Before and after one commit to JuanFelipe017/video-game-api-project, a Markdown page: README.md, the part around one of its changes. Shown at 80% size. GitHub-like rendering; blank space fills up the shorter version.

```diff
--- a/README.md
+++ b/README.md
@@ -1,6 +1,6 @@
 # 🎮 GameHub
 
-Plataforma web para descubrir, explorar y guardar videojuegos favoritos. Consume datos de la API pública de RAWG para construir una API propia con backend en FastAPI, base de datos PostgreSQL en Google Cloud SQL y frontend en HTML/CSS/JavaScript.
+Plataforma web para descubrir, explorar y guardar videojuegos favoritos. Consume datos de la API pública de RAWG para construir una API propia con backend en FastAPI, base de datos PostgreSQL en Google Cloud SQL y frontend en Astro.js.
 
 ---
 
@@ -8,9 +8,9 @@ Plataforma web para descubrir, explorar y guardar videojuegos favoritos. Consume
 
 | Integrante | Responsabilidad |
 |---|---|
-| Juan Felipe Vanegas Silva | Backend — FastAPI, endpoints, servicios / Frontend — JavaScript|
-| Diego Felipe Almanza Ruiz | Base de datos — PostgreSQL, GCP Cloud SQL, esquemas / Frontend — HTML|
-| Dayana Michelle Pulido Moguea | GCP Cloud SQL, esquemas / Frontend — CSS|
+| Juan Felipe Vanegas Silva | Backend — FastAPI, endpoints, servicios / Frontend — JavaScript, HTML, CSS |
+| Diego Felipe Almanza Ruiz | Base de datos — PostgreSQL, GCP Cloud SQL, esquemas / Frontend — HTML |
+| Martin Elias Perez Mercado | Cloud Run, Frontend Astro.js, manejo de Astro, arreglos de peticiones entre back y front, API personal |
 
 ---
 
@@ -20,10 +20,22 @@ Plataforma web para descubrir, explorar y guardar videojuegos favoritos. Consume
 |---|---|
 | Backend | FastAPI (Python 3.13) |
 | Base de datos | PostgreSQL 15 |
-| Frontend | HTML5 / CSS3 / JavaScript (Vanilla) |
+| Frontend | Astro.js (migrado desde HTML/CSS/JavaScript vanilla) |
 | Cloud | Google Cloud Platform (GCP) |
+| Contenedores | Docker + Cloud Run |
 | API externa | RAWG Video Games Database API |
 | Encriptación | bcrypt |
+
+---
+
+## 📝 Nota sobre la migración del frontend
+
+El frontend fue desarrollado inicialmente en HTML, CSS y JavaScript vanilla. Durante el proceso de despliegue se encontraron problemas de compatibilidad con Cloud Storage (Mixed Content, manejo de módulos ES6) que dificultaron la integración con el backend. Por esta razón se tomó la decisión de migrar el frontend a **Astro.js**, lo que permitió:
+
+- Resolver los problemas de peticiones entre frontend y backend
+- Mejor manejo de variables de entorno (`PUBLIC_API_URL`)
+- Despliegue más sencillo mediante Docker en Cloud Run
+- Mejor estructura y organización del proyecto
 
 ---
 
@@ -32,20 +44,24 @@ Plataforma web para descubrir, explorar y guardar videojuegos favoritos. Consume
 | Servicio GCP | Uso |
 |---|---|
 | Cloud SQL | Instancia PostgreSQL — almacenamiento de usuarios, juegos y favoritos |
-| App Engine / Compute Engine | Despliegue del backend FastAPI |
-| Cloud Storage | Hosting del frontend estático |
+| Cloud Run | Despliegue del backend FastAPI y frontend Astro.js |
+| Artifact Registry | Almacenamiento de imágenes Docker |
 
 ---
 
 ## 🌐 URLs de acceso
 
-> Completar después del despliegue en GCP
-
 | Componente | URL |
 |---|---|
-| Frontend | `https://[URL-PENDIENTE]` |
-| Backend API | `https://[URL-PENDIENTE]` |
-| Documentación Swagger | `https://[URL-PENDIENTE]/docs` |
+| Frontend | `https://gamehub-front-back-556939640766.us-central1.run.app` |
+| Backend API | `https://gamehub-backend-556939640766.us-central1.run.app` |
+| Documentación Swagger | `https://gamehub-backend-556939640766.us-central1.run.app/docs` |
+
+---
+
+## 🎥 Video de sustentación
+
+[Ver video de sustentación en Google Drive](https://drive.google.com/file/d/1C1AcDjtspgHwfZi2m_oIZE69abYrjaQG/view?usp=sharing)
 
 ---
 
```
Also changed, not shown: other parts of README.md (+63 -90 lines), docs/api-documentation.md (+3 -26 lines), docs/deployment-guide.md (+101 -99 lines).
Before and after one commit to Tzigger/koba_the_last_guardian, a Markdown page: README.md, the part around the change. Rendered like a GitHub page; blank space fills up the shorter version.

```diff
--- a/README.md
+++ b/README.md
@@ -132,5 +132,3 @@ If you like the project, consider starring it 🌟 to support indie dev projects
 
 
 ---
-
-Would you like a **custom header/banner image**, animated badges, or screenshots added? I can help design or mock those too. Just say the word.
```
* * *
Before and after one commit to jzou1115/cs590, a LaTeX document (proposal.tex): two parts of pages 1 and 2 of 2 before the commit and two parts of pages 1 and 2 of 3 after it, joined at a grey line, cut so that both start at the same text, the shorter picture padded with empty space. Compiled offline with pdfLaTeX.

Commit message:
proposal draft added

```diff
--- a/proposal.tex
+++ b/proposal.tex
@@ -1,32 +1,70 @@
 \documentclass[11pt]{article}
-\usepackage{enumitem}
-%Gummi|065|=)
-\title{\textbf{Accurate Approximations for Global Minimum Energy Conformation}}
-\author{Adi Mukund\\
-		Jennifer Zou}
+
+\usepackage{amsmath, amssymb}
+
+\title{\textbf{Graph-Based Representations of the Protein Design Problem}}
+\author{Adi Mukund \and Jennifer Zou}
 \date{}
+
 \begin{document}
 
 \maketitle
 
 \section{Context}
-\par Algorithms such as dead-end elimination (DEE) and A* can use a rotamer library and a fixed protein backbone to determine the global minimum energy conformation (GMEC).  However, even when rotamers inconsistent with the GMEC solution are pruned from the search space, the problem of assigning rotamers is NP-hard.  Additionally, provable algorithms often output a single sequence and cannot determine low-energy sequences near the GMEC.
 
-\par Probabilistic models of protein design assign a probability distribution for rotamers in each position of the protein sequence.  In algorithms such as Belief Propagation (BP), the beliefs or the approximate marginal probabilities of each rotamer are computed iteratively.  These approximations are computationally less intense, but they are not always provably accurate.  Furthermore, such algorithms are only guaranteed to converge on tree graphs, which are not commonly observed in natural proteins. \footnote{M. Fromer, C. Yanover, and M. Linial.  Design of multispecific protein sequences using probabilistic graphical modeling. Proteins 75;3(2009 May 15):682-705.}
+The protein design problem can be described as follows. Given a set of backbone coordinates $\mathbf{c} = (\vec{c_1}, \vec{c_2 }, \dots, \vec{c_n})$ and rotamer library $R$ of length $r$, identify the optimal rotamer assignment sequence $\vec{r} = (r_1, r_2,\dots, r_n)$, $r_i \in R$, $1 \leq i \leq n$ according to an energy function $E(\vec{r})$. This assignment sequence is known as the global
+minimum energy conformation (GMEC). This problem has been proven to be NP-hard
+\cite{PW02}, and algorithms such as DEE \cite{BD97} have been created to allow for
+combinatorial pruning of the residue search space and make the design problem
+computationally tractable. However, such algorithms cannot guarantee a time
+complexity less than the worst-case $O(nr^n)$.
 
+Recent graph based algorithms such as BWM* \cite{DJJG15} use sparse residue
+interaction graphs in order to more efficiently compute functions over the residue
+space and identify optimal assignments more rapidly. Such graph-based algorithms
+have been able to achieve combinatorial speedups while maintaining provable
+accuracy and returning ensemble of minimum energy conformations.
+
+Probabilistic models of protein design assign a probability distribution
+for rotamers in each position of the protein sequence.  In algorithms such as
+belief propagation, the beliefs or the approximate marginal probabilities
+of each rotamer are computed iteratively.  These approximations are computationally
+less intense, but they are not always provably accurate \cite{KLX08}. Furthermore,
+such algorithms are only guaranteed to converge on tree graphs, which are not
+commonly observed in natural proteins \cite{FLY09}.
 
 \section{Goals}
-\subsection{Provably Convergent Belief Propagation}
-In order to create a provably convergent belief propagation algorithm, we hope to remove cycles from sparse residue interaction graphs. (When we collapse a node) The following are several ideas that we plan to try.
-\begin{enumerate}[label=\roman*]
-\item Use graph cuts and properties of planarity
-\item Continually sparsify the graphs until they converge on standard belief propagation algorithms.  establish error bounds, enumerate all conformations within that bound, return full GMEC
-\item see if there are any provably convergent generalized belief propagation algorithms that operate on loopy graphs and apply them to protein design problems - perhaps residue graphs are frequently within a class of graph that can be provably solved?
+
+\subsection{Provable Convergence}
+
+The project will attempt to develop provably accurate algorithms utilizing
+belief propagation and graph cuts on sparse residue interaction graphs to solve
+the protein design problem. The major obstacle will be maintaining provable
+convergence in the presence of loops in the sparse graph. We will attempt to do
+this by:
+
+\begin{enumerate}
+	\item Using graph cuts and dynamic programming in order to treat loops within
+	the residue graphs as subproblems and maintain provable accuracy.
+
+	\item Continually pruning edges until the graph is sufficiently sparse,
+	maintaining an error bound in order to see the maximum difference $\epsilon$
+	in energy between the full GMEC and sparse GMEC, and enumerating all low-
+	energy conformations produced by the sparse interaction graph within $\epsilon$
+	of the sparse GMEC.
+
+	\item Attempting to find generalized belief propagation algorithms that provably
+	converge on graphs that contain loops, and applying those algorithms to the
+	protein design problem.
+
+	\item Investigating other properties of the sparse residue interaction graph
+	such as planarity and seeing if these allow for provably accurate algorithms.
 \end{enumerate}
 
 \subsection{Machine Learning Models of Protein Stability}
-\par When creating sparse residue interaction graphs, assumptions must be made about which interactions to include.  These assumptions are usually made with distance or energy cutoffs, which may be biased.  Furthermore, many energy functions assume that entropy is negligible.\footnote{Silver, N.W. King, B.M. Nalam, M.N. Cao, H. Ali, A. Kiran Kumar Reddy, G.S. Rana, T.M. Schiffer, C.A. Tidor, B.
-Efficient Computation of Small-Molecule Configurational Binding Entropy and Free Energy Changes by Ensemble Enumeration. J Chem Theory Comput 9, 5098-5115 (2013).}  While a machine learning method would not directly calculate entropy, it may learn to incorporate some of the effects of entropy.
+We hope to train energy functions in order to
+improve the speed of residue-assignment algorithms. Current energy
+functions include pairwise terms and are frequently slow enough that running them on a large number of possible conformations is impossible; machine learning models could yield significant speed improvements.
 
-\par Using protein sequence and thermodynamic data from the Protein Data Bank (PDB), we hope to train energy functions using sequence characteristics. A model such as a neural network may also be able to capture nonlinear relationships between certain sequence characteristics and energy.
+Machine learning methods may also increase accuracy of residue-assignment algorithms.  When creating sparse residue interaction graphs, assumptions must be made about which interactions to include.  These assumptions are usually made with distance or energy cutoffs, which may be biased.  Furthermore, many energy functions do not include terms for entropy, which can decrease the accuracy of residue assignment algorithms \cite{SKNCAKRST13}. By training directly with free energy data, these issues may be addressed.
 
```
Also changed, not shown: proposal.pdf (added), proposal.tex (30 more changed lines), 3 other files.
* * *
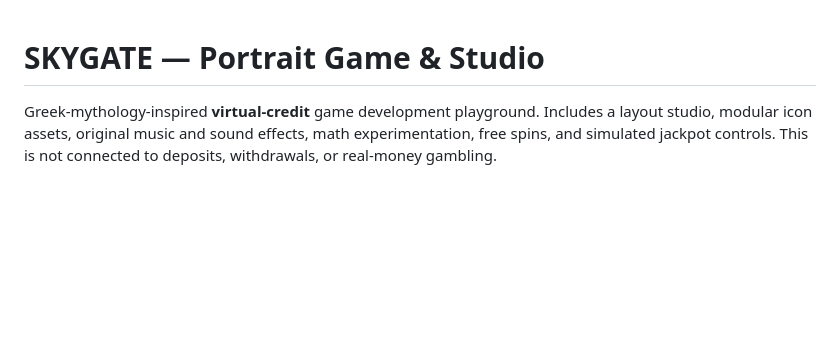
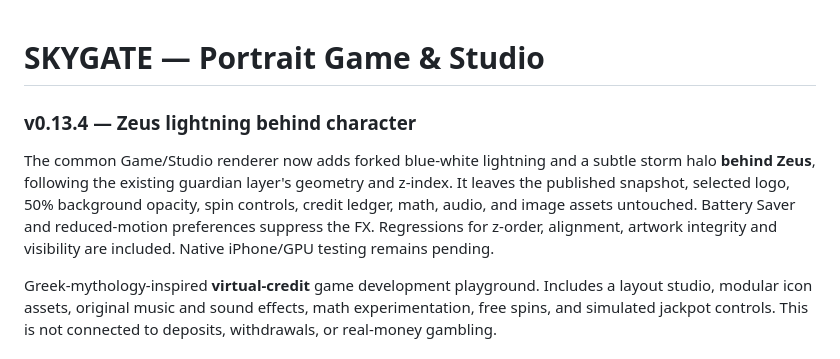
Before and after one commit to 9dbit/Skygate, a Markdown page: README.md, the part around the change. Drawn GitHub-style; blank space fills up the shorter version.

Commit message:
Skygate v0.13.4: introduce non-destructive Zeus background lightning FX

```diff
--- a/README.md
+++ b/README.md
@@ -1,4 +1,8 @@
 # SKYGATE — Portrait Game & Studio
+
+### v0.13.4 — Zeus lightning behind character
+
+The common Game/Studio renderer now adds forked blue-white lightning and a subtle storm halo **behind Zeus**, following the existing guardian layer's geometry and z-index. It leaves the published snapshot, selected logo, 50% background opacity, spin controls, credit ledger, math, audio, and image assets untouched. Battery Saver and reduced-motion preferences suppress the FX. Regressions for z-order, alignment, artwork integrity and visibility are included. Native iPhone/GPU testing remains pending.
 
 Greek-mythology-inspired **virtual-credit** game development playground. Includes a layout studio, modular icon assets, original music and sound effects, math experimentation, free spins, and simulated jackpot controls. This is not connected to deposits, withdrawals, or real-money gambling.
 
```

## Task
Select, from the listing, all lines that include the word "space".

## Solution to the problem
Before and after one commit to JuanFelipe017/video-game-api-project, a Markdown page: README.md, the part around one of its changes. Shown at 80% size. GitHub-like rendering; blank space fills up the shorter version.
Before and after one commit to Tzigger/koba_the_last_guardian, a Markdown page: README.md, the part around the change. Rendered like a GitHub page; blank space fills up the shorter version.
Before and after one commit to jzou1115/cs590, a LaTeX document (proposal.tex): two parts of pages 1 and 2 of 2 before the commit and two parts of pages 1 and 2 of 3 after it, joined at a grey line, cut so that both start at the same text, the shorter picture padded with empty space. Compiled offline with pdfLaTeX.
-\par Algorithms such as dead-end elimination (DEE) and A* can use a rotamer library and a fixed protein backbone to determine the global minimum energy conformation (GMEC).  However, even when rotamers inconsistent with the GMEC solution are pruned from the search space, the problem of assigning rotamers is NP-hard.  Additionally, provable algorithms often output a single sequence and cannot determine low-energy sequences near the GMEC.
+combinatorial pruning of the residue search space and make the design problem
+space and identify optimal assignments more rapidly. Such graph-based algorithms
Before and after one commit to 9dbit/Skygate, a Markdown page: README.md, the part around the change. Drawn GitHub-style; blank space fills up the shorter version.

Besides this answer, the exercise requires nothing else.